Review by Susan Milius
Anyone who has slogged through some prolonged, hope-sucking endeavor to get published may wish to toast the first full English translation of this storied herbal. The six-volume botanical masterpiece from the 17th century still has things to say to modern readers, as well as to long-suffering writers. In fact, the book inspired a 2005 pharmacology paper reporting nine novel compounds for further drug research.
The herbal’s writer, German-born Georg Eberhard Rumf (Latinized as Rumphius) shipped off to the Spice Islands in what is now Indonesia in 1652 to work for the Dutch East Indies Company on its spice route. (For a taste of spice politics, see translator Beekman’s detailed introduction in Volume One and lively footnotes throughout.)

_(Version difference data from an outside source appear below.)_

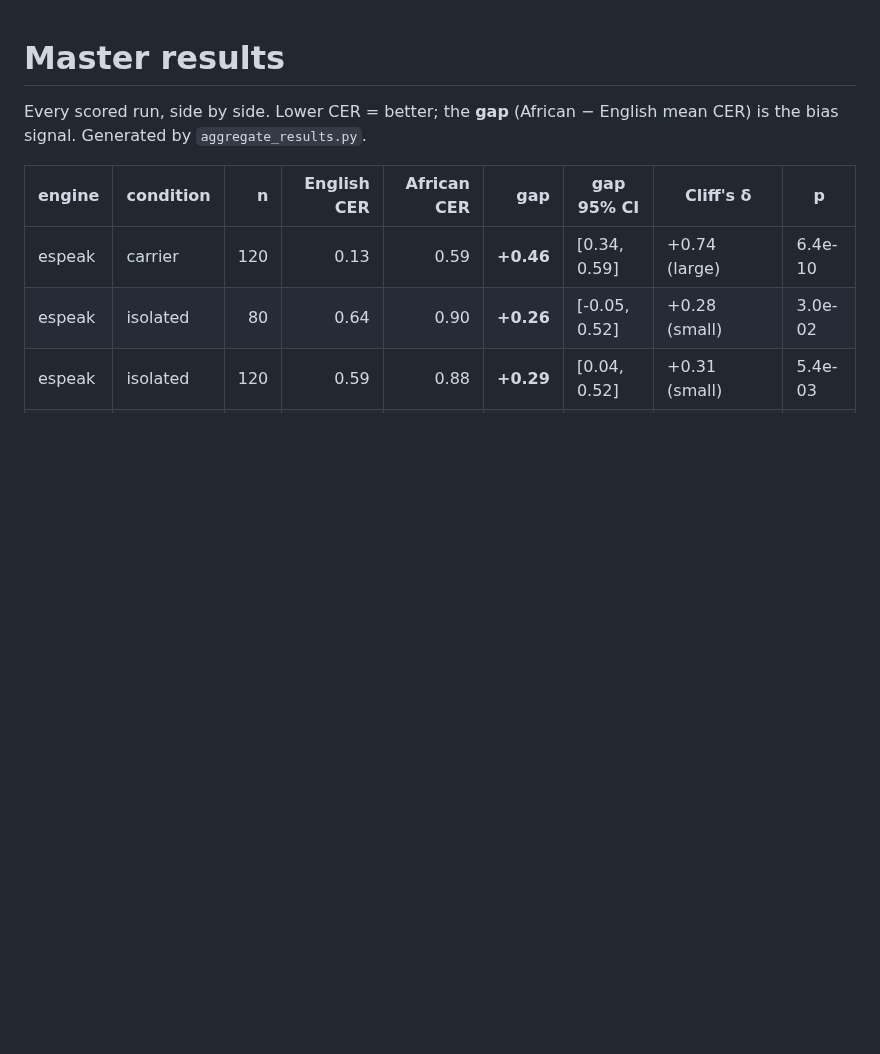
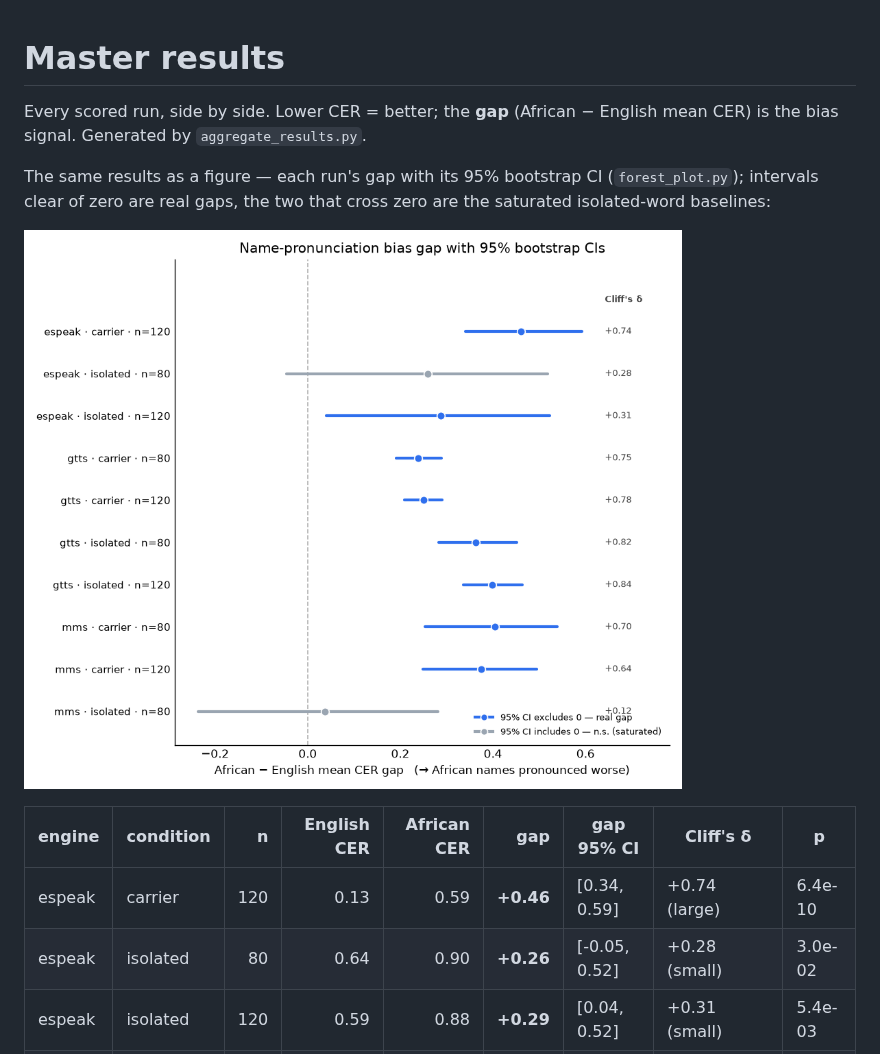
Before and after one commit to amhanesipeace/name-pronunciation-benchmark, a Markdown page: RESULTS.md, the part around the change. Drawn GitHub-style; pictures changed too: docs/forest_plot.png (added); blank space fills up the shorter version.

```diff
--- a/RESULTS.md
+++ b/RESULTS.md
@@ -1,6 +1,10 @@
 # Master results
 
 Every scored run, side by side. Lower CER = better; the **gap** (African − English mean CER) is the bias signal. Generated by `aggregate_results.py`.
+
+The same results as a figure — each run's gap with its 95% bootstrap CI (`forest_plot.py`); intervals clear of zero are real gaps, the two that cross zero are the saturated isolated-word baselines:
+
+![Forest plot of the gap with 95% bootstrap CIs per run](docs/forest_plot.png)
 
 | engine | condition | n | English CER | African CER | gap | gap 95% CI | Cliff's δ | p |
 |--------|-----------|--:|------------:|------------:|----:|-----------|----------|---|
```
Also changed, not shown: PAPER.md (+8 -0 lines), README.md (+8 -0 lines), 4 other files.
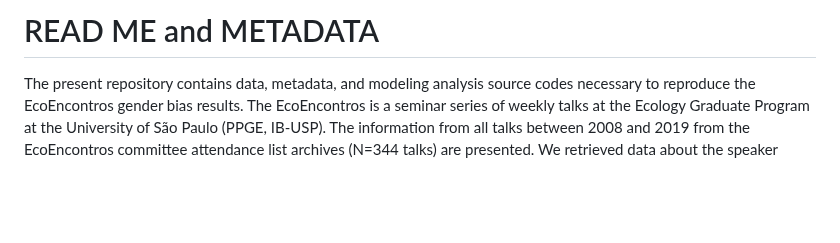
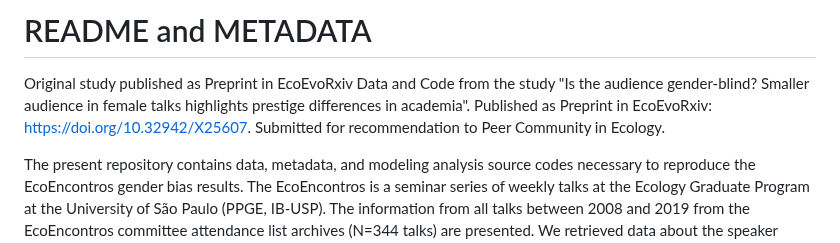
Before and after one commit to melina-leite/genderBias_EcoEncontros, a Markdown page: README.md, the part around the change. GitHub-like rendering; blank space fills up the shorter version.

```diff
--- a/README.md
+++ b/README.md
@@ -1,4 +1,7 @@
-# READ ME and METADATA
+# README and METADATA
+
+Original study published as Preprint in EcoEvoRxiv Data and Code from the study "Is the audience gender-blind? Smaller audience in female talks highlights prestige differences in academia".
+Published as Preprint in EcoEvoRxiv: https://doi.org/10.32942/X25607. Submitted for recommendation to Peer Community in Ecology.
 
 The present repository contains data, metadata, and modeling analysis source codes necessary to reproduce the EcoEncontros gender bias results. The EcoEncontros is a seminar series of weekly talks at the Ecology Graduate Program at the University of São Paulo (PPGE, IB-USP). The information from all talks between 2008 and 2019 from the EcoEncontros committee attendance list archives (N=344 talks) are presented. We retrieved data about the speaker (gender, academic level, and affiliation) and the seminar (date, title, abstract, and audience). We inferred the speaker's gender by name and photo (always present on the seminars’ posters). We have removed the speakers' names from the data files provided in order to maintain their anonymity.
 
```
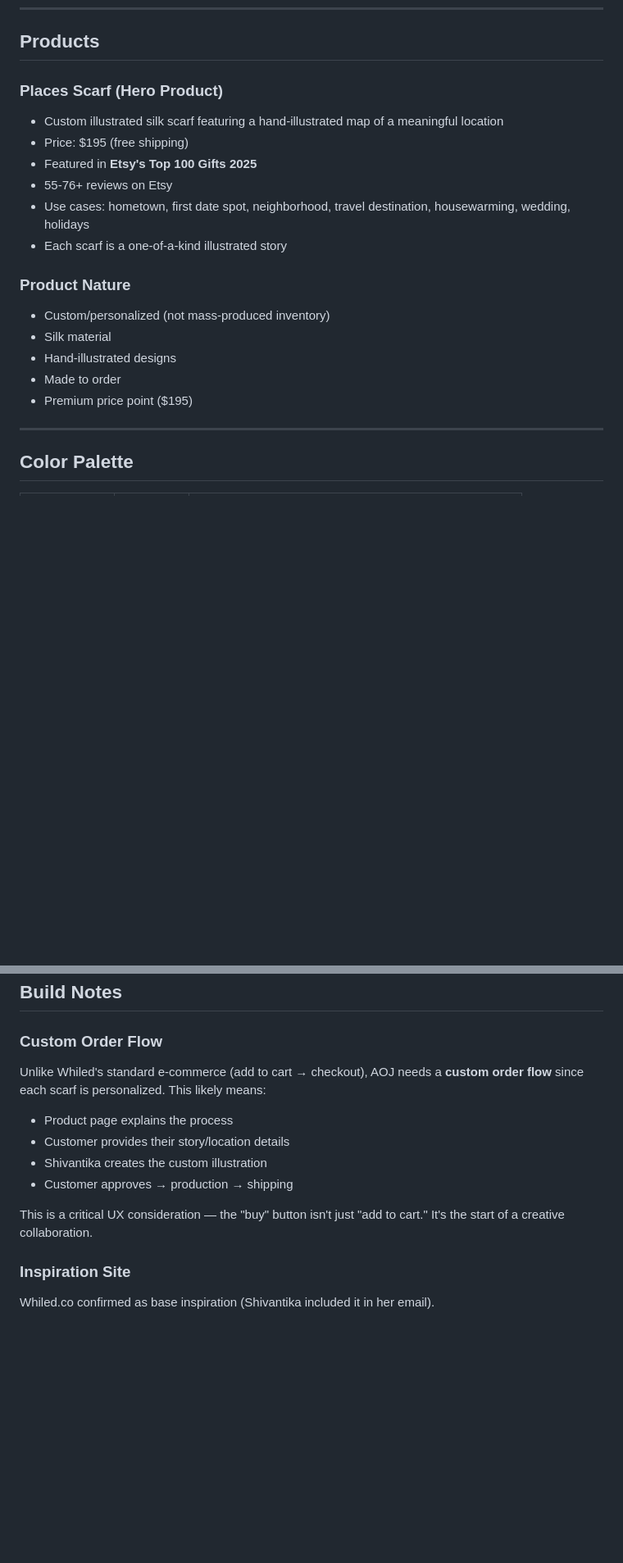
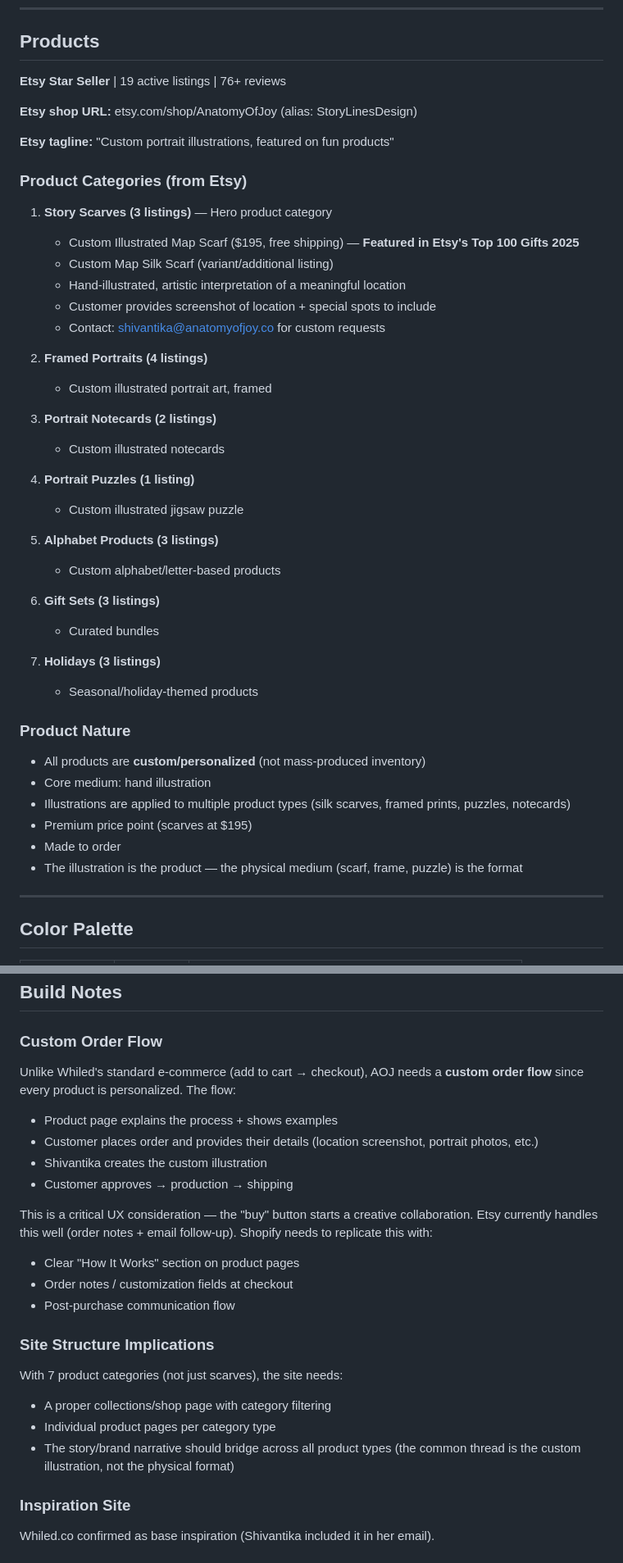
Before and after one commit to anatomyofjoy/website, a Markdown page: docs/BRAND-BRIEF.md, 2 parts joined by grey strips. Shown at 82% size. Rendered like a GitHub page; blank space fills up the shorter version.

Commit message:
Update brand brief: full Etsy product catalog (7 categories, 19 listings)

```diff
--- a/docs/BRAND-BRIEF.md
+++ b/docs/BRAND-BRIEF.md
@@ -29,20 +29,46 @@ Story, emotion, personal, joy, human, keepsake, art, moments, warm, handmade, th
 
 ## Products
 
-### Places Scarf (Hero Product)
-- Custom illustrated silk scarf featuring a hand-illustrated map of a meaningful location
-- Price: $195 (free shipping)
-- Featured in **Etsy's Top 100 Gifts 2025**
-- 55-76+ reviews on Etsy
-- Use cases: hometown, first date spot, neighborhood, travel destination, housewarming, wedding, holidays
-- Each scarf is a one-of-a-kind illustrated story
+**Etsy Star Seller** | 19 active listings | 76+ reviews
+
+**Etsy shop URL:** etsy.com/shop/AnatomyOfJoy (alias: StoryLinesDesign)
+
+**Etsy tagline:** "Custom portrait illustrations, featured on fun products"
+
+### Product Categories (from Etsy)
+
+1. **Story Scarves (3 listings)** — Hero product category
+   - Custom Illustrated Map Scarf ($195, free shipping) — **Featured in Etsy's Top 100 Gifts 2025**
+   - Custom Map Silk Scarf (variant/additional listing)
+   - Hand-illustrated, artistic interpretation of a meaningful location
+   - Customer provides screenshot of location + special spots to include
+   - Contact: shivantika@anatomyofjoy.co for custom requests
+
+2. **Framed Portraits (4 listings)**
+   - Custom illustrated portrait art, framed
+
+3. **Portrait Notecards (2 listings)**
+   - Custom illustrated notecards
+
+4. **Portrait Puzzles (1 listing)**
+   - Custom illustrated jigsaw puzzle
+
+5. **Alphabet Products (3 listings)**
+   - Custom alphabet/letter-based products
+
+6. **Gift Sets (3 listings)**
+   - Curated bundles
+
+7. **Holidays (3 listings)**
+   - Seasonal/holiday-themed products
 
 ### Product Nature
-- Custom/personalized (not mass-produced inventory)
-- Silk material
-- Hand-illustrated designs
+- All products are **custom/personalized** (not mass-produced inventory)
+- Core medium: hand illustration
+- Illustrations are applied to multiple product types (silk scarves, framed prints, puzzles, notecards)
+- Premium price point (scarves at $195)
 - Made to order
-- Premium price point ($195)
+- The illustration is the product — the physical medium (scarf, frame, puzzle) is the format
 
 ---
 
@@ -201,13 +227,22 @@ These hand-drawn elements are a key differentiator from Whiled's colored-border
 ## Build Notes
 
 ### Custom Order Flow
-Unlike Whiled's standard e-commerce (add to cart → checkout), AOJ needs a **custom order flow** since each scarf is personalized. This likely means:
-- Product page explains the process
-- Customer provides their story/location details
+Unlike Whiled's standard e-commerce (add to cart → checkout), AOJ needs a **custom order flow** since every product is personalized. The flow:
+- Product page explains the process + shows examples
+- Customer places order and provides their details (location screenshot, portrait photos, etc.)
 - Shivantika creates the custom illustration
 - Customer approves → production → shipping
 
-This is a critical UX consideration — the "buy" button isn't just "add to cart." It's the start of a creative collaboration.
+This is a critical UX consideration — the "buy" button starts a creative collaboration. Etsy currently handles this well (order notes + email follow-up). Shopify needs to replicate this with:
+- Clear "How It Works" section on product pages
+- Order notes / customization fields at checkout
+- Post-purchase communication flow
+
+### Site Structure Implications
+With 7 product categories (not just scarves), the site needs:
+- A proper collections/shop page with category filtering
+- Individual product pages per category type
+- The story/brand narrative should bridge across all product types (the common thread is the custom illustration, not the physical format)
 
 ### Inspiration Site
 Whiled.co confirmed as base inspiration (Shivantika included it in her email).
```
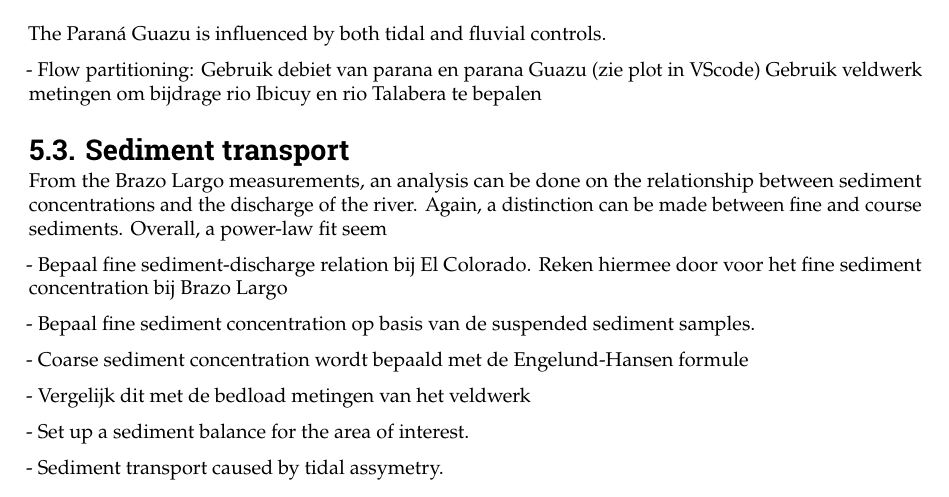
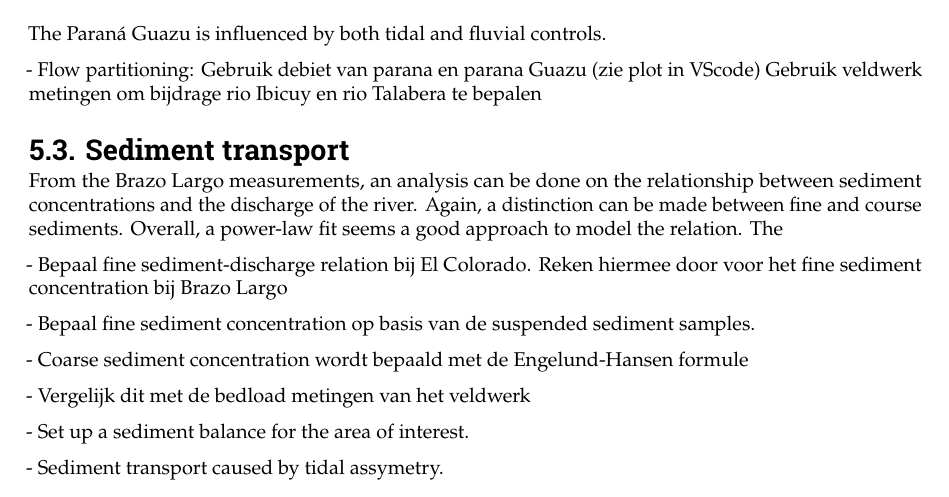
Before and after one commit to Njeapp2/bibtex, a LaTeX thesis (report.tex, which reads mainmatter/chapter-5.tex): part of page 30 of 44, cut so that both start at the same text. Compiled offline with pdfLaTeX.

Commit message:
Update on Overleaf.

```diff
--- a/mainmatter/chapter-5.tex
+++ b/mainmatter/chapter-5.tex
@@ -205,7 +205,7 @@ The Paraná Guazu is influenced by both tidal and fluvial controls.
 
 
 \section{Sediment transport}
-From the Brazo Largo measurements, an analysis can be done on the relationship between sediment concentrations and the discharge of the river. Again, a distinction can be made between fine and course sediments. Overall, a power-law fit seem
+From the Brazo Largo measurements, an analysis can be done on the relationship between sediment concentrations and the discharge of the river. Again, a distinction can be made between fine and course sediments. Overall, a power-law fit seems a good approach to model the relation. The
 
 
 
```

Rumf took up documenting natural history on the island of Ambon. His herbal includes descriptions, medical uses and cultural l